How the world has changed…!

So when Dino described this as a fiercely close, physical, current piece of theatre, I knew exactly what he meant. The issues in the play are right back in the forefront of our minds; and doing it here, now, as part of the Sydney Gay & Lesbian Mardi Gras, in a space where the audience are right beside the characters as they go through this journey, makes perfect sense…

Ashley Lyons, Tim Wardell, Joseph Althouse and Jude Gibson in Angels In America

So for me, knowing Dino’s approach was about the immediacy and closeness of the performers, meant I approached the photography in the same way.
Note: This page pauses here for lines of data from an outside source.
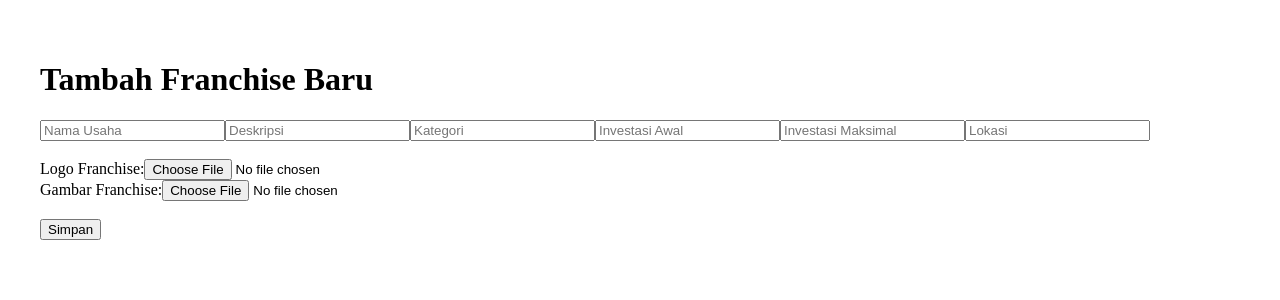
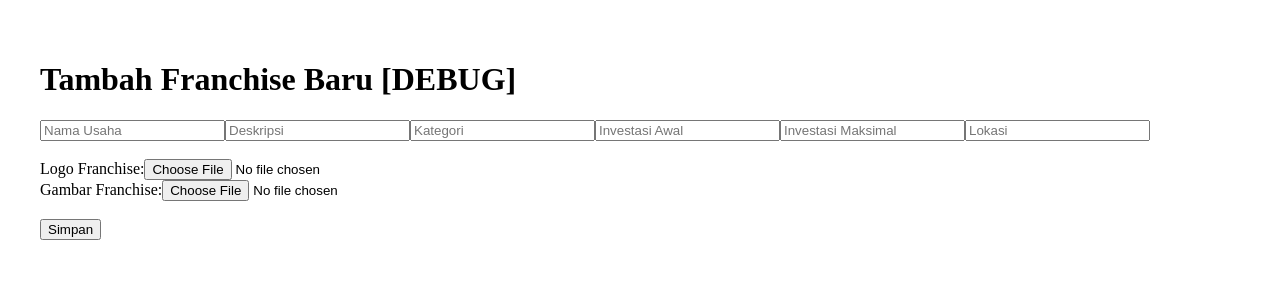
Before and after one commit to meseneng/franchisehub, a Next.js app: page /add-listing in a window 1280 px wide. Shown: the top 300 px of the page. Built offline with nearby package versions, Linux system fonts and the light colour scheme.

Commit message:
page.tsx

```diff
--- a/app/add-listing/page.tsx
+++ b/app/add-listing/page.tsx
@@ -91,10 +91,10 @@ export default function AddListingPage() {
 
   return (
     <div style={{ padding: '2rem' }}>
-      <h1>Tambah Franchise Baru</h1>
+      <h1>Tambah Franchise Baru [DEBUG]</h1>
 
       {errorMsg && (
-        <pre style={{ background: '#fee', padding: '1rem', color: 'red' }}>
+        <pre style={{ background: '#fee', padding: '1rem', color: 'red', whiteSpace: 'pre-wrap' }}>
           <strong>Error:</strong><br />
           {errorMsg}
         </pre>
```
Yes, there would still be images for the designers’ portfolios, of course - but he’s right, the play overall is in a lot of ways a chamber piece.

In the publicity images, working with our  lighting designer Ben Brockman, we created what I called ‘wings of light’ - with a projector, and haze, on a darkened stage. I knew Dino wasn’t going to be making the angel’s wings physical in the production, so implying with light them meant we could capture the essence of the show without resorting to using elements from the production itself. But again, it was about closeness - keeping the image tight on the actors, while giving the wings space to fly.
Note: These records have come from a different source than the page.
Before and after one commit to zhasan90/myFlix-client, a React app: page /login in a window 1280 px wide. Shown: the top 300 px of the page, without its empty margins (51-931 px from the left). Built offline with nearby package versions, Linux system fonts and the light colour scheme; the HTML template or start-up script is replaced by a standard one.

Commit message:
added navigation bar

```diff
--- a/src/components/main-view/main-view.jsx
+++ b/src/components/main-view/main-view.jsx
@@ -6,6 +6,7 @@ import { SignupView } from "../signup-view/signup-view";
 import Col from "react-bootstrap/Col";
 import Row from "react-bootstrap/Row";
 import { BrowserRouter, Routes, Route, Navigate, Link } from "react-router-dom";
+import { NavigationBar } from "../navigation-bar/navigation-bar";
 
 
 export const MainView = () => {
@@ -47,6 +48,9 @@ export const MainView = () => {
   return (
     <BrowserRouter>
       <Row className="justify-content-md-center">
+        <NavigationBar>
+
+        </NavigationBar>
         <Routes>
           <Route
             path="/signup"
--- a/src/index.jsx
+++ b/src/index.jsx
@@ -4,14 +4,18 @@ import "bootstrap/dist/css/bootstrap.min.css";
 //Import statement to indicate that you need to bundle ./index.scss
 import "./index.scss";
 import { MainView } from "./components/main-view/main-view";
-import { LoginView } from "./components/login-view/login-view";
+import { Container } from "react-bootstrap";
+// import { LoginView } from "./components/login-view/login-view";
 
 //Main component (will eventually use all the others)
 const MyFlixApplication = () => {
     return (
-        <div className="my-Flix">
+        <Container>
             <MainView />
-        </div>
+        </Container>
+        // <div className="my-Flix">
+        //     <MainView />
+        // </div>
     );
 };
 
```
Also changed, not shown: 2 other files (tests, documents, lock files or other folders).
In production, most scenes in Angels In America unfold between two or three people; and while sometimes that was performed across the full width of the stage, in the images I tended towards proximity - of the characters to each other, and also of myself to them. I often try to create images that show relationships on stage, while also creating depth in the image - often by moving around the theatre a lot to create the appearance of closeness between two actors, looking over one shoulder to see another’s reaction.
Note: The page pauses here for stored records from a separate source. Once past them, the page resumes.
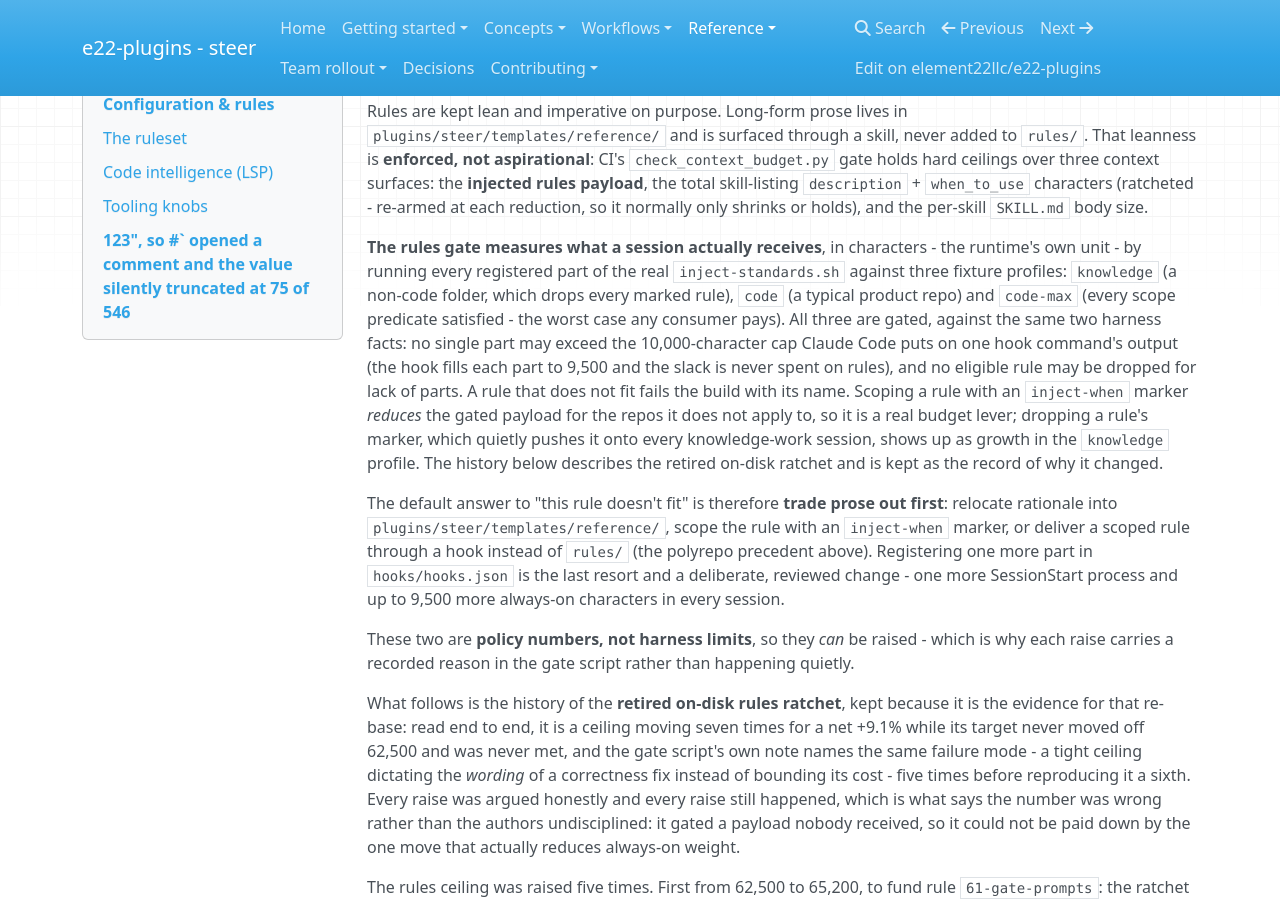
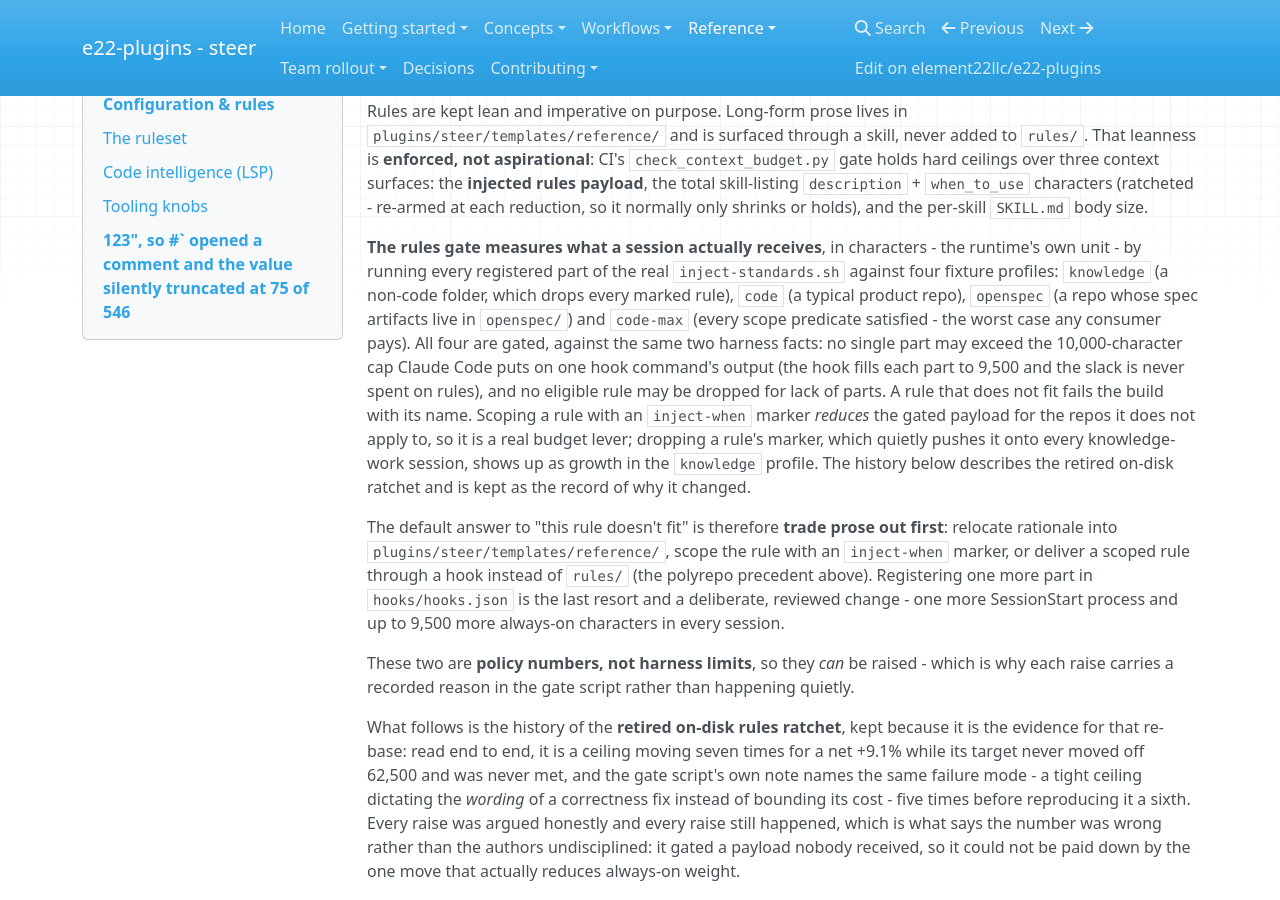
Before and after one commit to element22llc/e22-plugins, an MkDocs documentation site: the page built from docs/reference/configuration.md, in a window 1280 px wide and 900 px high, scrolled down 5215 px. Built offline with MkDocs 1.6.1, drawn with Linux system fonts in a browser that asks for light colours; nearby versions of some CDN libraries.

Commit message:
docs(dx): count the fixture profiles the rules gate actually runs
`check_context_budget.py` has gated four `INJECTED_PROFILES` since the OpenSpec
lane was added - `knowledge`, `code`, `openspec`, `code-max` - but both places
that describe the gate still said three and omitted `openspec`, so a reader
sizing a new rule against the docs would miss the profile an OpenSpec consumer
pays. Same stale claim in both files, corrected together.

Co-Authored-By: Claude Opus 5 (1M context) <noreply@anthropic.com>

```diff
--- a/docs/reference/configuration.md
+++ b/docs/reference/configuration.md
@@ -174,10 +174,11 @@ only shrinks or holds), and the per-skill `SKILL.md` body size.
 
 **The rules gate measures what a session actually receives**, in characters -
 the runtime's own unit - by running every registered part of the real
-`inject-standards.sh` against three fixture profiles: `knowledge` (a non-code
-folder, which drops every marked rule), `code` (a typical product repo) and
-`code-max` (every scope predicate satisfied - the worst case any consumer pays).
-All three are gated, against the same two harness facts: no single part may
+`inject-standards.sh` against four fixture profiles: `knowledge` (a non-code
+folder, which drops every marked rule), `code` (a typical product repo),
+`openspec` (a repo whose spec artifacts live in `openspec/`) and `code-max`
+(every scope predicate satisfied - the worst case any consumer pays).
+All four are gated, against the same two harness facts: no single part may
 exceed the 10,000-character cap Claude Code puts on one hook command's output
 (the hook fills each part to 9,500 and the slack is never spent on rules), and
 no eligible rule may be dropped for lack of parts. A rule that does not fit
```
Also changed, not shown: AUTHORING.md (+4 -4 lines).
Here, I had the advantage of time with the performers, so I could wait for them to come to me - a bit more than I can on a 90-minute show, for example. But I also found moments where a solo image worked, to emphasise and underline the isolation those characters were experiencing, at that moment in the play.

In the event - and putting photography aside - the show was extraordinary; and also the fastest-selling production in the company’s history.

The reviewers got it, too -

★★★★ “This production reminds us that Angels doesn’t need fly towers or even a pair of wings to soar…” - Audrey Journal

★★★★ “This production isn’t above us, but of us – we are close enough to the work again to see our own reflection in it. It could crack you open…” - Time Out Sydney

★★★★ “Director Dino Dimitriadis' attention to detail helps this ambitious project soar… The world has turned since the play made its debut. But the questions the old Bolshevik poses are increasingly pressing: Are we doomed? Can we change in time?” - Sydney Morning Herald

“This transcendental drama is communicated through director Dino Dimitriadis’ pursuit of the sublime. The aesthetic world that he manufactures as vehicle for Kushner’s words, is heavy yet delicate, a sentimental embrace of past sacrifices, and a benediction that regards our future, as LGBTQI communities, with caution…” - Suzy Goes See

Only a few performances remain, and even fewer have tickets available. Catch it while you can - miss it at your peril.

Angels In America continues at the Old Fitz Theatre until 16 March 2019.

Joseph Althouse, Catherine Davies, Maggie Dence, Ben Gerrard, Judith Gibson, Ashley Lyons, Gus Murray, Tim Wardell

Written by Tony Kushner
Directed by Dino Dimitriadis
Associate Producer Jens Radda
Set Designer Jeremy Allen
Costume Designer Maya Keys
Lighting Designer Benjamin Brockman
Composer and Sound Designer Ben Pierpoint